Investors looking for the upside that typically comes with aggressive, risk-oriented energy companies can find similar returns in the more defensive Chevron, according to Cowen and Co.

The oil major is Cowen analyst Sam Margolin's top pick for 2016, he told CNBC on Tuesday. The firm has a $122 target on shares of Chevron, a 34 percent premium to the current price at just above $91.

The average price target on the stock is $99.32, according to FactSet.

In addition to a healthy balance sheet with little debt relative to its spending plans, Chevron has a number of levers it can pull in the face of an oil rout that has slashed crude prices by roughly two-thirds in the last 18 months.

"We think it has a lot of upside as oil prices recover. They're pulling a lot of spending out of their profile, and at the same time they've got a lot of growth projects coming on this year that are going to contribute to volumes and growth," Margolin said in a "Squawk on the Street" interview.

Chevron announced earlier this month it would cut capital spending by 24 percent in 2016 to $26.6 billion. The company will not issue production forecasts until it reports earnings in January, but management previously said it expects output growth of 13 to 15 percent — about 2.9 million to 3 million barrels per day — by the end of 2017.

Margolin is bullish on the company's assets in the Permian Basin, a prolific and well-developed area in western Texas. A number of drillers have concentrated operations there as they seek to exploit their most productive assets in the face of a protracted oil price decline.

In a note, Margolin said Cowen believes the Permian position can provide short-cycle growth and offset 30 percent of Chevron's oil production declines, which are the result of lower capital spending.

"What's important for Chevron is as they lower spending and really slow their growth profile in 2017 and beyond, the Permian can kind of fill in the gaps," he told CNBC.

Maintaining production while reining in spending is the defining challenge for U.S. unconventional oil producers, who face high costs for extracting oil and gas relative to OPEC producers.

"It's easy to ramp production [in the Permian]," Margolin said. "It's not necessarily cheap.

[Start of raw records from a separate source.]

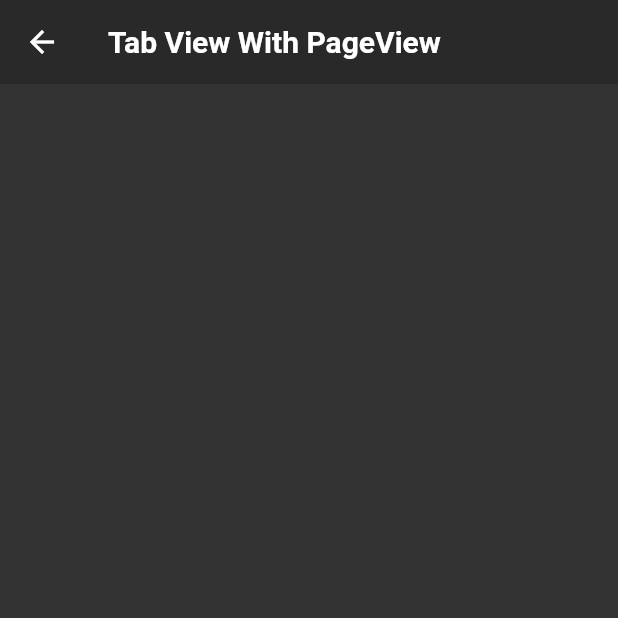
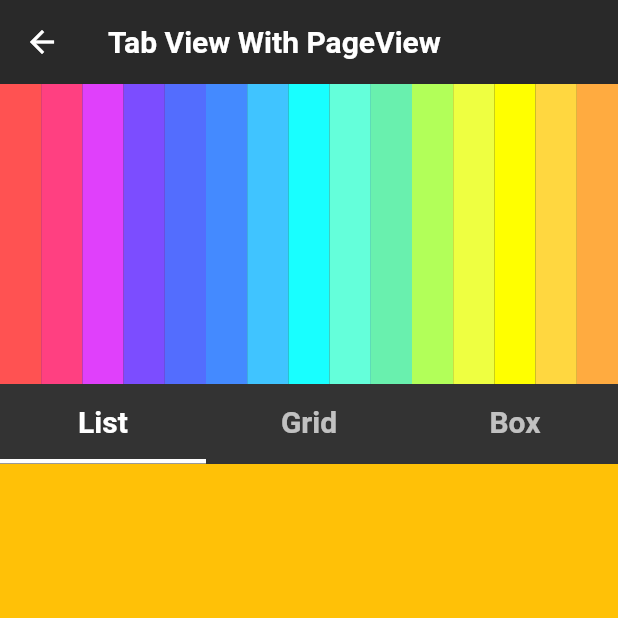
Before and after one commit to boglbbogl/flutter_velog_sample, a Flutter app: the TabViewPageViewScreen screen opened by its route, on a phone screen of 412 x 824 dp, the top half of it. Run offline on Flutter 3.47's test engine with Material 2 defaults, Android fonts, the light colour scheme and no system bars; our stand-ins replace bloc, equatable, flutter_bloc, flutter_mobx, flutter_riverpod, get and 1 more; generated files the repository leaves out were written again; statements that could not run were skipped.

Commit message:
tabbar view with pageview setting

```diff
--- a/lib/main.dart
+++ b/lib/main.dart
@@ -18,7 +18,7 @@ import 'package:flutter_velog_sample/main_provider.dart';
 import 'package:flutter_velog_sample/scroll_indicator/vertical_indicator/vertical_indicator_screen.dart';
 import 'package:flutter_velog_sample/tab_view/tab_view_custom_screen.dart';
 import 'package:flutter_velog_sample/tab_view/tab_view_page_view_screen.dart';
-import 'package:flutter_velog_sample/tab_view/tab_view_tabbar_screen.dart';
+import 'package:flutter_velog_sample/tab_view/tabbar/tab_view_tabbar_screen.dart';
 import 'package:flutter_velog_sample/ui/sns_ui_heart_icon_screen.dart';
 import 'package:flutter_velog_sample/ui/sns_ui_heart_motion_screen.dart';
 import 'package:provider/provider.dart';
--- a/lib/main_screen.dart
+++ b/lib/main_screen.dart
@@ -116,15 +116,13 @@ class MainScreen extends StatelessWidget {
                   length: 3,
                   context: context,
                   content: 'Page View',
-                  namedRouter: null,
-                  // namedRouter: '/tabview/pageView',
+                  namedRouter: '/tabview/pageView',
                 ),
                 _item(
                   length: 3,
                   context: context,
                   content: 'Custom View',
-                  namedRouter: null,
-                  // namedRouter: '/tabview/custom',
+                  namedRouter: '/tabview/custom',
                 ),
               ]),
               _category(title: 'Scroll View', widgets: [
--- a/lib/tab_view/tab_view_page_view_screen.dart
+++ b/lib/tab_view/tab_view_page_view_screen.dart
@@ -6,8 +6,68 @@ class TabViewPageViewScreen extends StatelessWidget {
 
   @override
   Widget build(BuildContext context) {
-    return Scaffold(
-      appBar: appBar(title: 'Tab View With PageView'),
+    return DefaultTabController(
+      length: 3,
+      child: Scaffold(
+          appBar: appBar(title: 'Tab View With PageView'),
+          body: NestedScrollView(
+              headerSliverBuilder: ((context, innerBoxIsScrolled) {
+                return [
+                  SliverOverlapAbsorber(
+                      handle: NestedScrollView.sliverOverlapAbsorberHandleFor(
+                          context),
+                      sliver: SliverToBoxAdapter(
+                          child: Wrap(
+                        children: [
+                          ...List.generate(
+                              15,
+                              (index) => Container(
+                                    height: 200,
+                                    width: (MediaQuery.of(context).size.width /
+                                        15.00001),
+                                    color: Colors.accents[index % 15],
+                                  )),
+                        ],
+                      ))),
+                ];
+              }),
+              body: Column(
+                children: [
+                  const TabBar(
+                      indicatorColor: Colors.white,
+                      labelStyle: TextStyle(
+                          color: Colors.white,
+                          fontWeight: FontWeight.bold,
+                          fontSize: 20),
+                      indicatorWeight: 3,
+                      tabs: [
+                        Tab(
+                          text: 'List',
+                          height: 50,
+                        ),
+                        Tab(
+                          text: 'Grid',
+                          height: 50,
+                        ),
+                        Tab(
+                          text: 'Box',
+                          height: 50,
+                        ),
+                      ]),
+                  Expanded(
+                      child: PageView(
+                    children: [
+                      Container(
+                        color: Colors.amber,
+                      ),
+                      Container(
+                        color: Colors.red,
+                      ),
+                      Container(),
+                    ],
+                  ))
+                ],
+              ))),
     );
   }
 }
```
Also changed, not shown: lib/tab_view/tabbar/tab_view_tabbar_screen.dart (renamed from lib/tab_view/tab_view_tabbar_screen.dart).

The operating costs aren't, say, competitive with OPEC, but certainly within the unconventional or shale landscape, the Permian is a place you can put money and continue to grow even at lower prices and even as your overall spending profile comes down, and that's really the key piece for that."

Chevron has a clear path toward cash flow neutrality beginning with its first shipments of liquefied natural gas from its Gorgon facility in Australia in the first part of 2016.

Factoring in the start of operations at Chevron's Wheatstone Project — Australia's first natural gas hub — Cowen sees the major's business in the country contributing $2 billion to $3 billion in free cash flow. That would help Chevron close a roughly $11 billion funding gap Cowen projects for Chevron this year.